Keynote Address

Rt Hon Anne-Marie Trevelyan MP, UK International Champion on Adaptation and Resilience for the COP26 Presidency and Minister of State (Minister for Business, Energy and Clean Growth), outlined the global ambition and action required to support countries hit hardest by climate change to adapt and build resilience for the future.

As a proud chartered accountant, myself I’m delighted to speak to the future of the profession. As young professionals, you shape this greener future through your work and the wider economy, you will be working in and you’re starting by leading this change today.

Minister Trevelyan outlined the physical and transition risks to companies of climate change from extreme weather events to economic and societal shifts brought on by climate change prevention and adaptation. “If these risks are not properly managed the IPCC, the Intergovernmental Panel on Climate Change, estimates there will be 69 trillion dollars in global financial losses this century. So as trusted business advisors we must help companies understand and communicate the risks and opportunities that they face.

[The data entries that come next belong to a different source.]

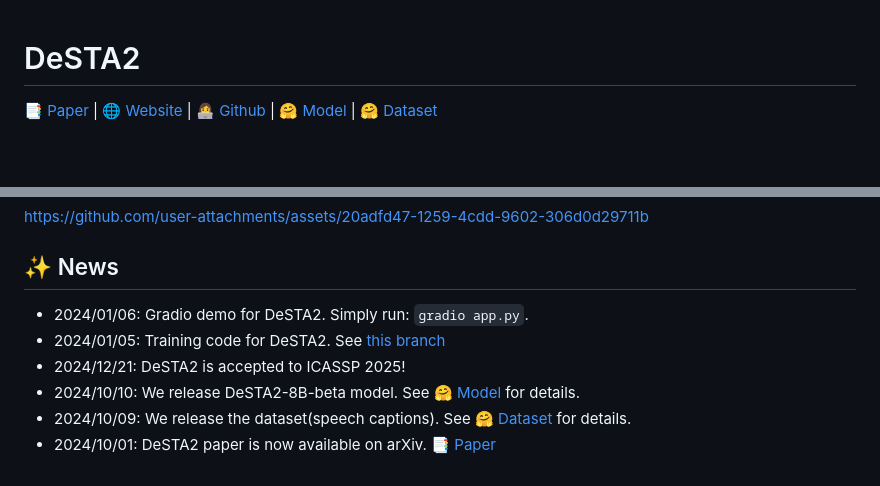
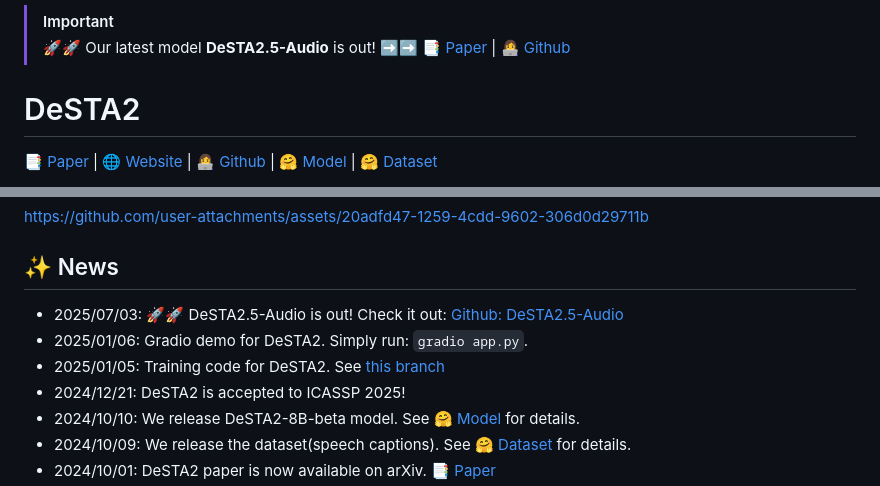
Before and after one commit to kehanlu/DeSTA2, a Markdown page: README.md, 2 parts joined by grey strips. GitHub-like rendering; blank space fills up the shorter version.

```diff
--- a/README.md
+++ b/README.md
@@ -1,3 +1,6 @@
+> [!important]
+> 🚀🚀 Our latest model **DeSTA2.5-Audio** is out! ➡️➡️ [📑 Paper](https://arxiv.org/abs/2507.02768) | [👩‍💻 Github](https://github.com/kehanlu/DeSTA2.5-Audio)
+
 # DeSTA2
 
 [📑 Paper](https://arxiv.org/pdf/2409.20007) | [🌐 Website](https://kehanlu.github.io/DeSTA2/) | [👩‍💻 Github](https://github.com/kehanlu/DeSTA2) | [🤗 Model](https://huggingface.co/DeSTA-ntu/DeSTA2-8B-beta) | [🤗 Dataset](https://huggingface.co/datasets/DeSTA-ntu/DeSTA2-Llama3-8B-Instruct)
@@ -15,8 +18,9 @@ This paper introduces DeSTA2, a novel approach for developing instruction-follow
 https://github.com/user-attachments/assets/20adfd47-1259-4cdd-9602-306d0d29711b
 
 ## ✨ News
-- 2024/01/06: Gradio demo for DeSTA2. Simply run: `gradio app.py`.
-- 2024/01/05: Training code for DeSTA2. See [this branch](https://github.com/kehanlu/Nemo/tree/icassp/examples/desta)
+- 2025/07/03: 🚀🚀 DeSTA2.5-Audio is out! Check it out: [Github: DeSTA2.5-Audio](https://github.com/kehanlu/DeSTA2.5-Audio)
+- 2025/01/06: Gradio demo for DeSTA2. Simply run: `gradio app.py`.
+- 2025/01/05: Training code for DeSTA2. See [this branch](https://github.com/kehanlu/Nemo/tree/icassp/examples/desta)
 - 2024/12/21: DeSTA2 is accepted to ICASSP 2025!
 - 2024/10/10: We release DeSTA2-8B-beta model. See [🤗 Model](https://huggingface.co/DeSTA-ntu/DeSTA2-8B-beta) for details.
 - 2024/10/09: We release the dataset(speech captions). See [🤗 Dataset](https://huggingface.co/datasets/DeSTA-ntu/DeSTA2-Llama3-8B-Instruct) for details.
```
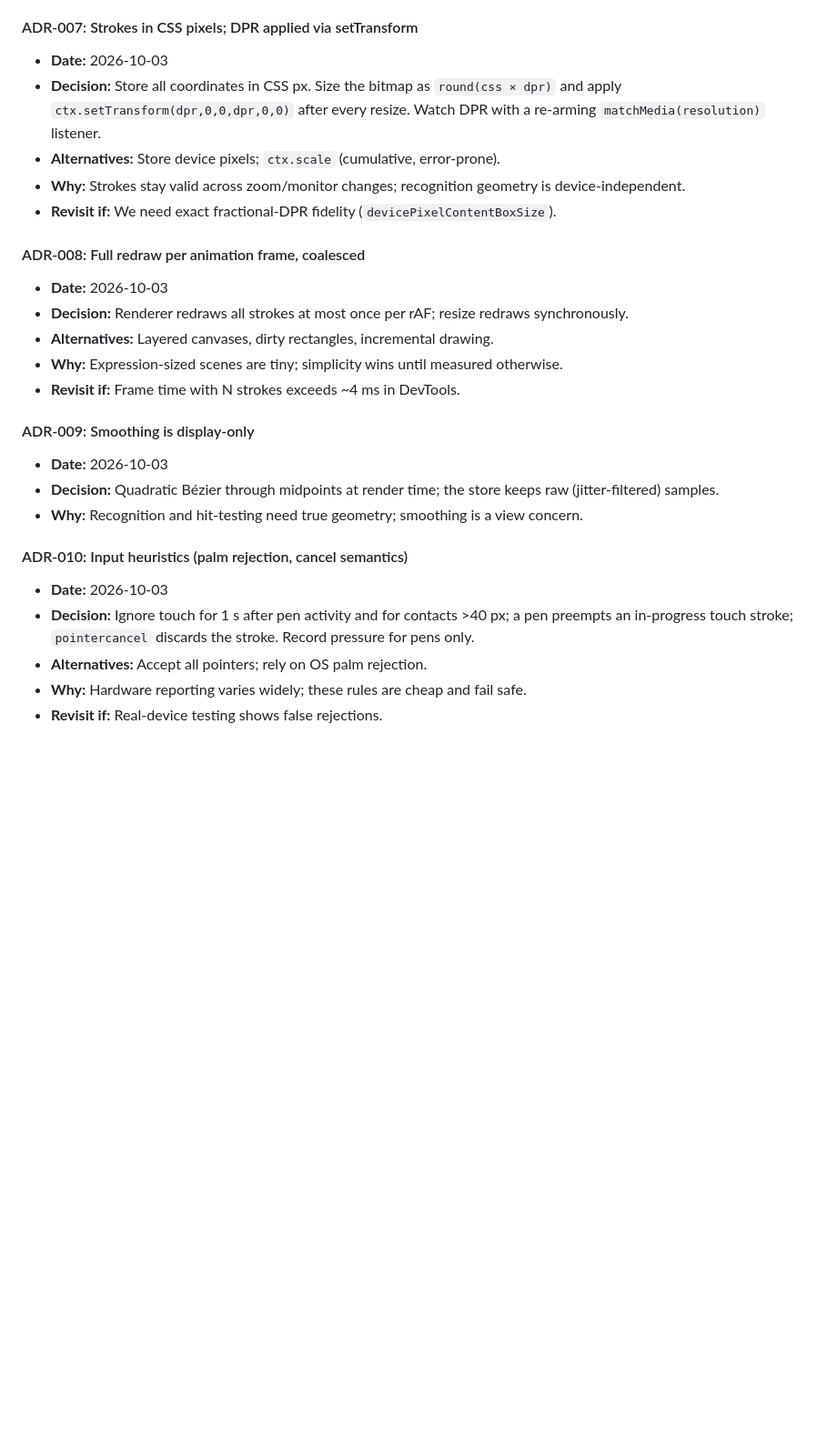
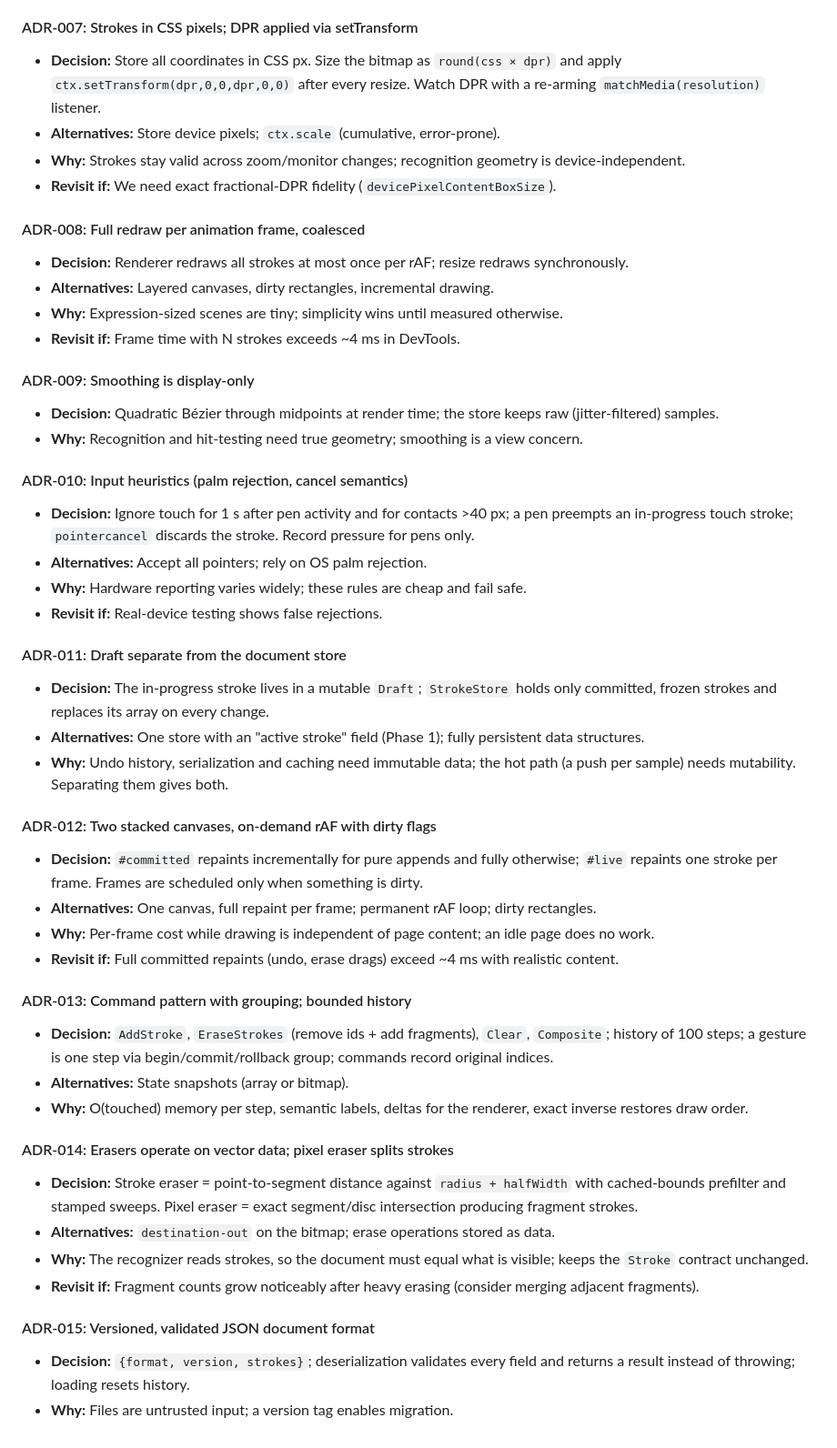
Before and after one commit to Termdamp/CalcInk, a Markdown page: docs/architecture.md, the part around one of its changes. Shown at 91% size. Drawn GitHub-style; blank space fills up the shorter version.

```diff
--- a/docs/architecture.md
+++ b/docs/architecture.md
@@ -77,27 +70,48 @@
 - **OQ-4 Hosting:** Does the host allow COOP/COEP headers? (Needed for multithreaded WASM via SharedArrayBuffer; otherwise single-thread.)
 - **OQ-5 PWA precache size:** Workbox's default per-file limit is 2 MiB, which is smaller than the ORT WASM binary. The limit needs raising and the model and WASM files need explicit caching.
 #### ADR-007: Strokes in CSS pixels; DPR applied via setTransform
-- **Date:** 2026-10-03
 - **Decision:** Store all coordinates in CSS px. Size the bitmap as `round(css × dpr)` and apply `ctx.setTransform(dpr,0,0,dpr,0,0)` after every resize. Watch DPR with a re-arming `matchMedia(resolution)` listener.
 - **Alternatives:** Store device pixels; `ctx.scale` (cumulative, error-prone).
 - **Why:** Strokes stay valid across zoom/monitor changes; recognition geometry is device-independent.
 - **Revisit if:** We need exact fractional-DPR fidelity (`devicePixelContentBoxSize`).
 
 #### ADR-008: Full redraw per animation frame, coalesced
-- **Date:** 2026-10-03
 - **Decision:** Renderer redraws all strokes at most once per rAF; resize redraws synchronously.
 - **Alternatives:** Layered canvases, dirty rectangles, incremental drawing.
 - **Why:** Expression-sized scenes are tiny; simplicity wins until measured otherwise.
 - **Revisit if:** Frame time with N strokes exceeds ~4 ms in DevTools.
 
 #### ADR-009: Smoothing is display-only
-- **Date:** 2026-10-03
 - **Decision:** Quadratic Bézier through midpoints at render time; the store keeps raw (jitter-filtered) samples.
 - **Why:** Recognition and hit-testing need true geometry; smoothing is a view concern.
 
 #### ADR-010: Input heuristics (palm rejection, cancel semantics)
-- **Date:** 2026-10-03
 - **Decision:** Ignore touch for 1 s after pen activity and for contacts >40 px; a pen preempts an in-progress touch stroke; `pointercancel` discards the stroke. Record pressure for pens only.
 - **Alternatives:** Accept all pointers; rely on OS palm rejection.
 - **Why:** Hardware reporting varies widely; these rules are cheap and fail safe.
 - **Revisit if:** Real-device testing shows false rejections.
+#### ADR-011: Draft separate from the document store
+- **Decision:** The in-progress stroke lives in a mutable `Draft`; `StrokeStore` holds only committed, frozen strokes and replaces its array on every change.
+- **Alternatives:** One store with an "active stroke" field (Phase 1); fully persistent data structures.
+- **Why:** Undo history, serialization and caching need immutable data; the hot path (a push per sample) needs mutability. Separating them gives both.
+
+#### ADR-012: Two stacked canvases, on-demand rAF with dirty flags
+- **Decision:** `#committed` repaints incrementally for pure appends and fully otherwise; `#live` repaints one stroke per frame. Frames are scheduled only when something is dirty.
+- **Alternatives:** One canvas, full repaint per frame; permanent rAF loop; dirty rectangles.
+- **Why:** Per-frame cost while drawing is independent of page content; an idle page does no work.
+- **Revisit if:** Full committed repaints (undo, erase drags) exceed ~4 ms with realistic content.
+
+#### ADR-013: Command pattern with grouping; bounded history
+- **Decision:** `AddStroke`, `EraseStrokes` (remove ids + add fragments), `Clear`, `Composite`; history of 100 steps; a gesture is one step via begin/commit/rollback group; commands record original indices.
+- **Alternatives:** State snapshots (array or bitmap).
+- **Why:** O(touched) memory per step, semantic labels, deltas for the renderer, exact inverse restores draw order.
+
+#### ADR-014: Erasers operate on vector data; pixel eraser splits strokes
+- **Decision:** Stroke eraser = point-to-segment distance against `radius + halfWidth` with cached-bounds prefilter and stamped sweeps. Pixel eraser = exact segment/disc intersection producing fragment strokes.
+- **Alternatives:** `destination-out` on the bitmap; erase operations stored as data.
+- **Why:** The recognizer reads strokes, so the document must equal what is visible; keeps the `Stroke` contract unchanged.
+- **Revisit if:** Fragment counts grow noticeably after heavy erasing (consider merging adjacent fragments).
+
+#### ADR-015: Versioned, validated JSON document format
+- **Decision:** `{format, version, strokes}`; deserialization validates every field and returns a result instead of throwing; loading resets history.
+- **Why:** Files are untrusted input; a version tag enables migration.
```
Also changed, not shown: other parts of docs/architecture.md (+0 -7 lines).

Steps for businesses to consider ahead of COP26

  • Commit to net-zero targets by 2050 at the latest.
  • Committing to credible short-term action plans that are independently verified.
  • Uphold the promises from the Paris Climate Agreement.

30% of FTSE 100 companies have made this commitment. The Big 4 accountancy firms have committed. “It is clear, carbon is increasingly a risk and a cost. I’m calling on you to take this message far and wide… As the generation to take this forward, you can provide a unique and persuasive argument for acting today and not waiting for tomorrow.”

We need everyone to join the race to zero, make sure that you are part of this change.

Michael Izza concluded the event by stating that the finance profession needs to push harder and for change at a faster pace than 2050. “We need to make a lot of noise. We can’t leave this to school children.”

He concluded by highlighting that Minister Anne-Marie Trevelyan is one of three key politicians, including Alok Sharmer and Andrew Griffith who are leading the British government’s drive for COP26. All are chartered accountants. “If you want proof that chartered accountants can make a difference, look no further. If they can do it, you can do it.”